May 18, 2016 08:25 AM EDT
This image shows a view of the trailing hemisphere of Jupiter's ice-covered satellite, Europa, in approximate natural color. Long, dark lines are fractures in the crust, some of which are more than 3,000 kilometers (1,850 miles) long. The bright feature containing a central dark spot in the lower third of the image is a young impact crater some 50 kilometers (31 miles) in diameter. This crater has been provisionally named "Pwyll" for the Celtic god of the underworld. Europa is about 3,160 kilometers (1,950 miles) in diameter, or about the size of Earth's moon. This image was taken on September 7, 1996, at a range of 677,000 kilometers (417,900 miles) by the solid state imaging television camera onboard the Galileo spacecraft during its second orbit around Jupiter. The image was processed by Deutsche Forschungsanstalt fuer Luftund Raumfahrt e.V., Berlin, Germany.
(Photo : By NASA/JPL/DLR [Public domain], via Wikimedia Commons)

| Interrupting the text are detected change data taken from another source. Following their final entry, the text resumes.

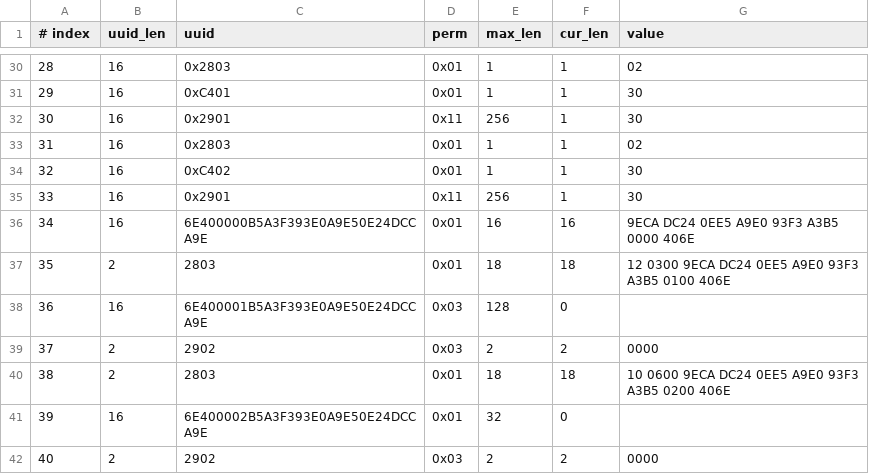
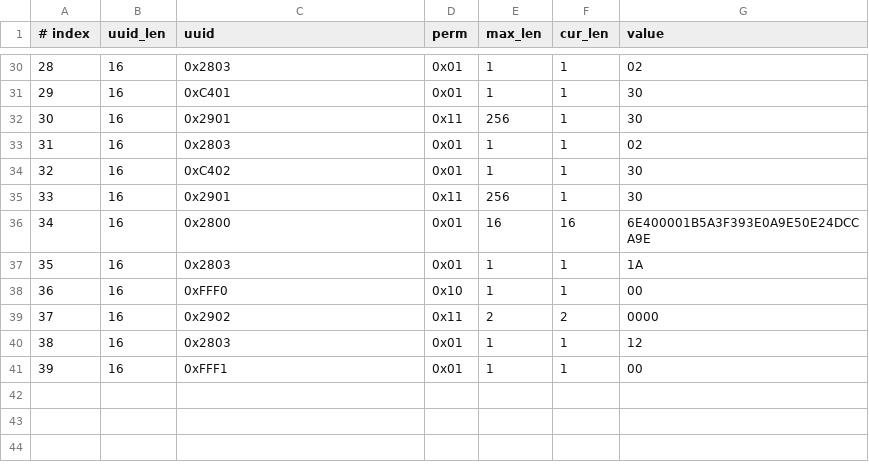
Before and after one commit to jackpopfang/esp-at, a CSV file: components/customized_partitions/raw_data/ble_data/gatts_data.csv, drawn as a sheet; only a part is shown, gaps mark what is left out; removed rows and columns are numbered as before the commit, all else as after; the diff names each change by its address in the sheet, - before the commit and + after, or states it on an @@ line.

Commit message:
udpate the csv.

```diff
--- a/components/customized_partitions/raw_data/ble_data/gatts_data.csv
+++ b/components/customized_partitions/raw_data/ble_data/gatts_data.csv
-C36 (uuid): 6E400000B5A3F393E0A9E50E24DCCA9E
+C36 (uuid): 0x2800
-G36 (value): 9ECA DC24 0EE5 A9E0 93F3 A3B5 0000 406E
+G36 (value): 6E400001B5A3F393E0A9E50E24DCCA9E
-row 37: 35 | 2 | 2803 | 0x01 | 18 | 18 | 12 0300 9ECA DC24 0EE5 A9E0 93F3 A3B5 0100 406E
-row 38: 36 | 16 | 6E400001B5A3F393E0A9E50E24DCCA9E | 0x03 | 128 | 0
-row 39: 37 | 2 | 2902 | 0x03 | 2 | 2 | 0000
-row 40: 38 | 2 | 2803 | 0x01 | 18 | 18 | 10 0600 9ECA DC24 0EE5 A9E0 93F3 A3B5 0200 406E
@@ column A (# index) renumbered between rows 37 and 39 @@
-C37 (uuid): 6E400002B5A3F393E0A9E50E24DCCA9E
+C37 (uuid): 0x2803
-E37 (max_len): 32
+E37 (max_len): 1
-F37 (cur_len): 0
+F37 (cur_len): 1
-G37 (value): (empty)
+G37 (value): 1A
+row 38: 36 | 16 | 0xFFF0 | 0x10 | 1 | 1 | 00
-B39 (uuid_len): 2
+B39 (uuid_len): 16
-C39 (uuid): 2902
+C39 (uuid): 0x2902
-D39 (perm): 0x03
+D39 (perm): 0x11
+row 40: 38 | 16 | 0x2803 | 0x01 | 1 | 1 | 12
+row 41: 39 | 16 | 0xFFF1 | 0x01 | 1 | 1 | 00
```
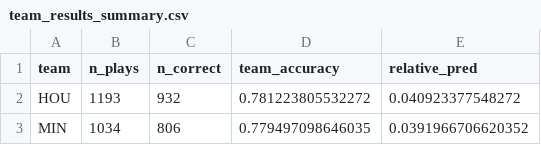
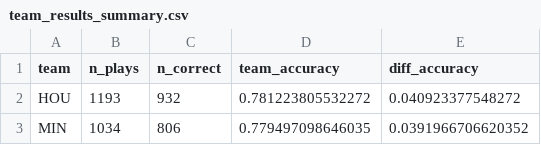
Before and after one commit to nickgasperi/trial-by-analytics-substack, a CSV file: SS-4-predicting-nfl-play-calling/data/team_results_summary.csv, drawn as a sheet; only a part is shown.

```diff
--- a/SS-4-predicting-nfl-play-calling/data/team_results_summary.csv
+++ b/SS-4-predicting-nfl-play-calling/data/team_results_summary.csv
@@ -1,2 +1,2 @@
-"team","n_plays","n_correct","team_accuracy","relative_pred"
+"team","n_plays","n_correct","team_accuracy","diff_accuracy"
 "HOU",1193,932,0.781223805532272,0.040923377548272
```
Also changed, not shown: 10 other files.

A new study conducted by NASA's Jet Propulsion Laboratory in Pasadena, California suggests that the ocean condition under the icy surface of Jupiter's moon Europa has the necessary balance of energy for life to exist, even with the absence volcanic hydrothermal activity.

For the study, researchers from NASA JPL compared the potential of the Jovian moon to produce oxygen and hydrogen with that of Earth, through processes that do not directly involved volcanism. The researchers found out that the oxygen production of both Europa and Earth exceed hydrogen production by almost 10 times, suggesting that the rocky exterior of Europa may be much more complex and more earthlike than what researchers have previously thought.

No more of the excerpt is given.